Obesity affects everyone - outside of the weight loss/bariatric surgery/dialysis industries - negatively, but this is not an effective answer to the problem. 

Monday, September 16, 2013


Western culture is clearly coming to a breaking point between the two competing ideologies of Liberalism, which has its "religious" expression in Humanism - with or without the atheism - and Christianity, which is considerably weaker than it's ever been in the West, outplayed and outshone by its competitor's easy breezy narcissistic hedonism. 

The two have coexisted uneasily for this last half century, but cannot much longer now that Liberalism has decided to directly and unambiguously target religion and the religious as Evil, and has decided that nodding and smiling is not enough of a response to affirmations of its core tenets of democracy, diversity, unfettered sexual exploration, and redistributionism.  So, here we go.

The Pax Dickinson skirmish of last week, was one of many recent examples of people being fired for saying something - instead of say, doing something - the other side considered going against the narrative and outside the realm of acceptable thought.  My response to it was rather personal as it happened to me, on a much smaller, less public scale a few years ago.  I had done volunteer work for a reader's website for about 10 years and had gotten along just fine with the site's administration and readers all that time, until I strayed from the party line on frats, alcohol and rape, and then people made a lot of noise, called me a lot of names, attempted to psychoanalyze me online, and called for my dismissal.  I decided to resign rather than apologize and (maybe) be forgiven.  Doing thousands - literally thousands - of hours of volunteer html coding behind the scenes no longer seemed so appealing.  The hardest thing for me to swallow was the accusation that my son was obviously in an abusive situation with me as his mother, if I thought the way I think.

I saw the same sentiment echoed in Anil Dash's words about Dickinson: "So, to be clear: I have no interest in playing an agent of Pax Dickinson's redemption.
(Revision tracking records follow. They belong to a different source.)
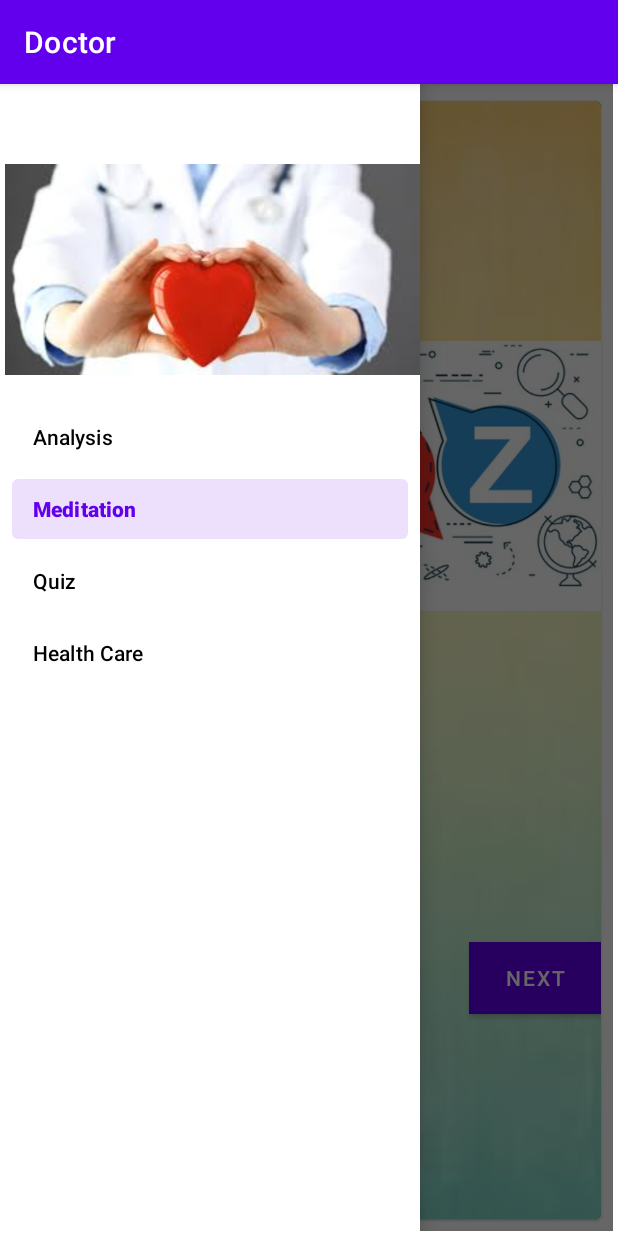
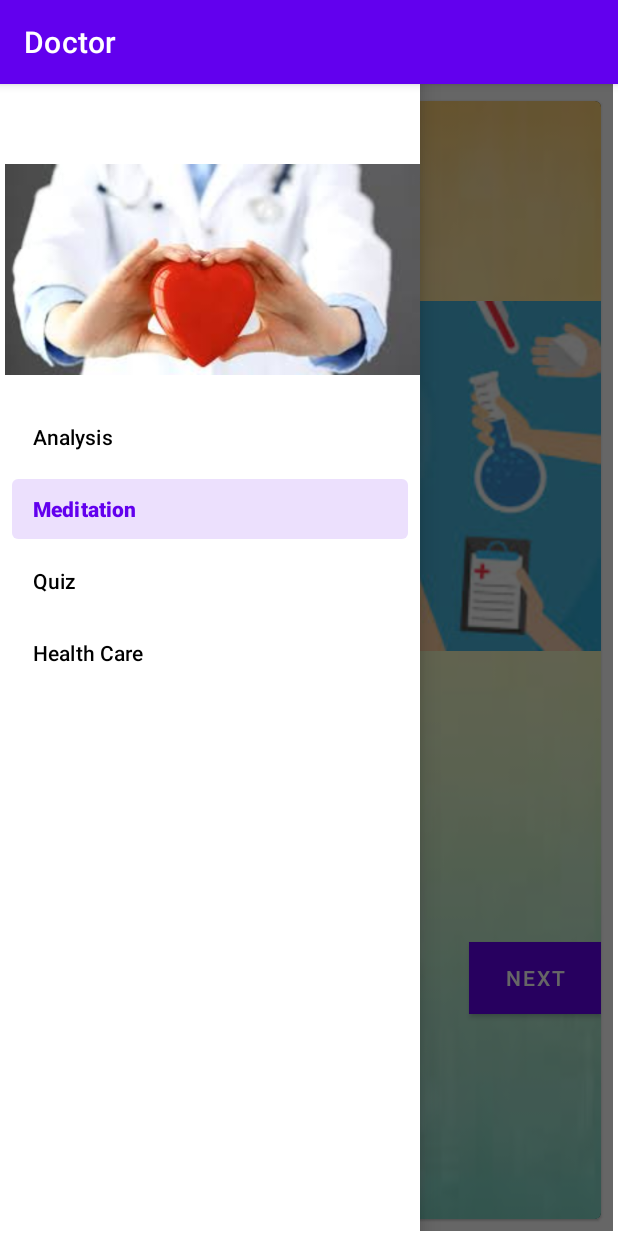
Before and after one commit to VishalKumar1111/Healthy_Life_App, an Android app: the Quiz screen opened through its navigation route, in the side drawer, after a tap on "Meditation", on a phone screen of 412 x 824 dp. Run offline under Robolectric (Android 15) with nearby library versions, the phone set to English and light mode, and no system bars; our stand-ins replace Firebase (no records; nobody signed in at launch, a user with empty details on screens opened directly).

Commit message:
FOurth update

```diff
--- a/app/src/main/java/com/example/doctor/CardView.kt
+++ b/app/src/main/java/com/example/doctor/CardView.kt
@@ -22,6 +22,7 @@ class CardView : Fragment(R.layout.fragment_card_view) {
         val imganalysis=view.findViewById<ImageView>(R.id.img_analysis)
         val imgquiz=view.findViewById<ImageView>(R.id.img_quiz)
         val imgmeditation=view.findViewById<ImageView>(R.id.img_meditation)
+        val imghealth=view.findViewById<ImageView>(R.id.img_health)
         imganalysis.setOnClickListener{
             Navigation.findNavController(view).navigate(R.id.action_cardView_to_analys)
         }
@@ -34,5 +35,8 @@ class CardView : Fragment(R.layout.fragment_card_view) {
         img_yoga.setOnClickListener {
             Navigation.findNavController(view).navigate(R.id.action_cardView_to_yoga)
         }
+        imghealth.setOnClickListener {
+            Navigation.findNavController(view).navigate(R.id.action_cardView_to_care)
+        }
          }
     }
--- a/app/src/main/java/com/example/doctor/Health.kt
+++ b/app/src/main/java/com/example/doctor/Health.kt
@@ -9,16 +9,18 @@ import android.widget.Button
 import androidx.navigation.Navigation
 
 
-class Health : Fragment() {
+class Health : Fragment(R.layout.fragment_health) {
 
-    override fun onCreateView(
-        inflater: LayoutInflater, container: ViewGroup?,
-        savedInstanceState: Bundle?
-    ): View? {
-        // Inflate the layout for this fragment
-       val view=inflater.inflate(R.layout.fragment_health, container, false)
-        view.findViewById<Button>(R.id.btn_health).setOnClickListener { Navigation.findNavController(view).navigate(R.id.action_health_to_cardView) }
-        return view
+    override fun onViewCreated(view: View, savedInstanceState: Bundle?) {
+        super.onViewCreated(view, savedInstanceState)
+
+        val heal=view.findViewById<Button>(R.id.btn_health)
+        heal.setOnClickListener {
+            Navigation.findNavController(view).navigate(R.id.action_health_to_cardView)
+        }
+
+
+
     }
 
         }
--- a/app/src/main/java/com/example/doctor/Quiz.kt
+++ b/app/src/main/java/com/example/doctor/Quiz.kt
@@ -6,16 +6,16 @@ import android.view.LayoutInflater
 import android.view.View
 import android.view.ViewGroup
 import android.widget.Button
+import android.widget.ImageView
 import androidx.navigation.Navigation
 
-class Quiz : Fragment() {
-    override fun onCreateView(
-        inflater: LayoutInflater, container: ViewGroup?,
-        savedInstanceState: Bundle?
-    ): View? {
-        // Inflate the layout for this fragment
-        val view=inflater.inflate(R.layout.fragment_quiz, container, false)
-        view.findViewById<Button>(R.id.btn_quiz).setOnClickListener { Navigation.findNavController(view).navigate(R.id.action_quiz_to_health)   }
-        return view
+class Quiz : Fragment(R.layout.fragment_health) {
+    override fun onViewCreated(view: View, savedInstanceState: Bundle?) {
+        super.onViewCreated(view, savedInstanceState)
+        val health=view.findViewById<Button>(R.id.btn_health)
+
+        health.setOnClickListener{
+            Navigation.findNavController(view).navigate(R.id.action_quiz_to_health)
+        }
     }
 }
--- a/app/src/main/java/com/example/doctor/Yoga.kt
+++ b/app/src/main/java/com/example/doctor/Yoga.kt
@@ -15,16 +15,16 @@ class Yoga : Fragment(R.layout.fragment_yoga) {
         val imgdhanurasana=view.findViewById<ImageView>(R.id.dhanura)
         val imgvakrasana=view.findViewById<ImageView>(R.id.vakras)
         imgsukhasana.setOnClickListener{
-            Navigation.findNavController(view).navigate(R.id.action_yoga_to_sukhasana)
+            Navigation.findNavController(view).navigate(R.id.action_yoga_to_sukhas)
         }
         imgkakasana.setOnClickListener{
-            Navigation.findNavController(view).navigate(R.id.action_yoga_to_kakasana)
+            Navigation.findNavController(view).navigate(R.id.action_yoga_to_kakas)
         }
         imgdhanurasana.setOnClickListener{
-            Navigation.findNavController(view).navigate(R.id.action_yoga_to_dhanurasana)
+            Navigation.findNavController(view).navigate(R.id.action_yoga_to_dhanura)
         }
         imgvakrasana.setOnClickListener{
-            Navigation.findNavController(view).navigate(R.id.action_yoga_to_vakrasana)
+            Navigation.findNavController(view).navigate(R.id.action_yoga_to_vakras)
         }
 
     }
--- a/app/src/main/res/navigation/nav_graph.xml
+++ b/app/src/main/res/navigation/nav_graph.xml
@@ -38,6 +38,7 @@
         android:name="com.example.doctor.Quiz"
         android:label="fragment_quiz"
         tools:layout="@layout/fragment_quiz" >
+
         <action
             android:id="@+id/action_quiz_to_health"
             app:destination="@id/health" />
@@ -70,8 +71,12 @@
             android:id="@+id/action_cardView_to_yoga"
             app:destination="@id/yoga" />
         <action
+            android:id="@+id/action_cardView_self"
+            app:destination="@id/cardView" />
+        <action
             android:id="@+id/action_cardView_to_care"
             app:destination="@id/care" />
+
     </fragment>
     <fragment
         android:id="@+id/quizes2"
@@ -93,18 +98,19 @@
             android:name="com.example.doctor.Yoga"
             android:label="Yoga"
             tools:layout="@layout/fragment_yoga">
+
         <action
-            android:id="@+id/action_yoga_to_kakasana"
-            app:destination="@id/kakas" />
+            android:id="@+id/action_yoga_to_sukhas"
+            app:destination="@id/sukhas" />
         <action
-            android:id="@+id/action_yoga_to_vakrasana"
+            android:id="@+id/action_yoga_to_dhanura"
+            app:destination="@id/dhanura" />
+        <action
+            android:id="@+id/action_yoga_to_vakras"
             app:destination="@id/vakras" />
         <action
-            android:id="@+id/action_yoga_to_sukhasana"
-            app:destination="@id/sukhas" />
-        <action
-            android:id="@+id/action_yoga_to_dhanurasana"
-            app:destination="@id/dhanura" />
+            android:id="@+id/action_yoga_to_kakas"
+            app:destination="@id/kakas" />
     </fragment>
         <fragment
             android:id="@+id/kakas"
```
I do not want him anywhere near kids of any sort, let alone teaching anyone." 

Words now = pedophilia or child abuse. 

I was also extremely put off by how the people who criticized me seemed to revel in my newly cast off status, how they gleefully proclaimed, "Google is forever," as if my never getting a job again was suitable punishment for saying women shouldn't go to frat parties and get completely hammered because it wasn't safe.  Justice served!  Maybe someday she and her (abused kid) can starve!  We can always hope!

To be clear, I believe (among other things):
  • Order > Chaos
  • Self control > Hedonism
  • Community > Individual expression
None of those values would have even been questioned by the majority of Americans fifty years ago.
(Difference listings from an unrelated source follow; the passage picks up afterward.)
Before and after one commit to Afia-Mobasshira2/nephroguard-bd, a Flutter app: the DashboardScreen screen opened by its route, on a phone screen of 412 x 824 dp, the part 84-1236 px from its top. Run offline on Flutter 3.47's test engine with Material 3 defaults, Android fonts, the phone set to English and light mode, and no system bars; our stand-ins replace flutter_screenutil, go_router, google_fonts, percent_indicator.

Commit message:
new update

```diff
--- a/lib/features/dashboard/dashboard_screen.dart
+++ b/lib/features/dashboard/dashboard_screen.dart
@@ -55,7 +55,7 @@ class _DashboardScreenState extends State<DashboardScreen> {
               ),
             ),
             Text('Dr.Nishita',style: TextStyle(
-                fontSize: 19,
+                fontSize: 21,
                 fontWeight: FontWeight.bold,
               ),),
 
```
It's interesting, though, to see how the other side reacts when someone of their values wanders past the ideological fence and gets taken down.  The outrage, the cries of unfairness, the accusations of injustice, bigotry, McCarthyism; it's all the same.  In this case, a lesbian Catholic school teacher was fired for coming out and stating she was in a lesbian relationship.  She wanted to express her values, and since this is not in accordance with the Catholic Church's "branding," she was fired.  An entirely predictable outcome. 

Note that children are once again involved.  It's really starting to heat up over children and who gets access to their minds.  This is because we're splintering as a society into groups - not even cohesive groups - but everyone knows that children are the future, and if people can choose how and where and why to educate their children, they may not choose as directed.  Should be interesting.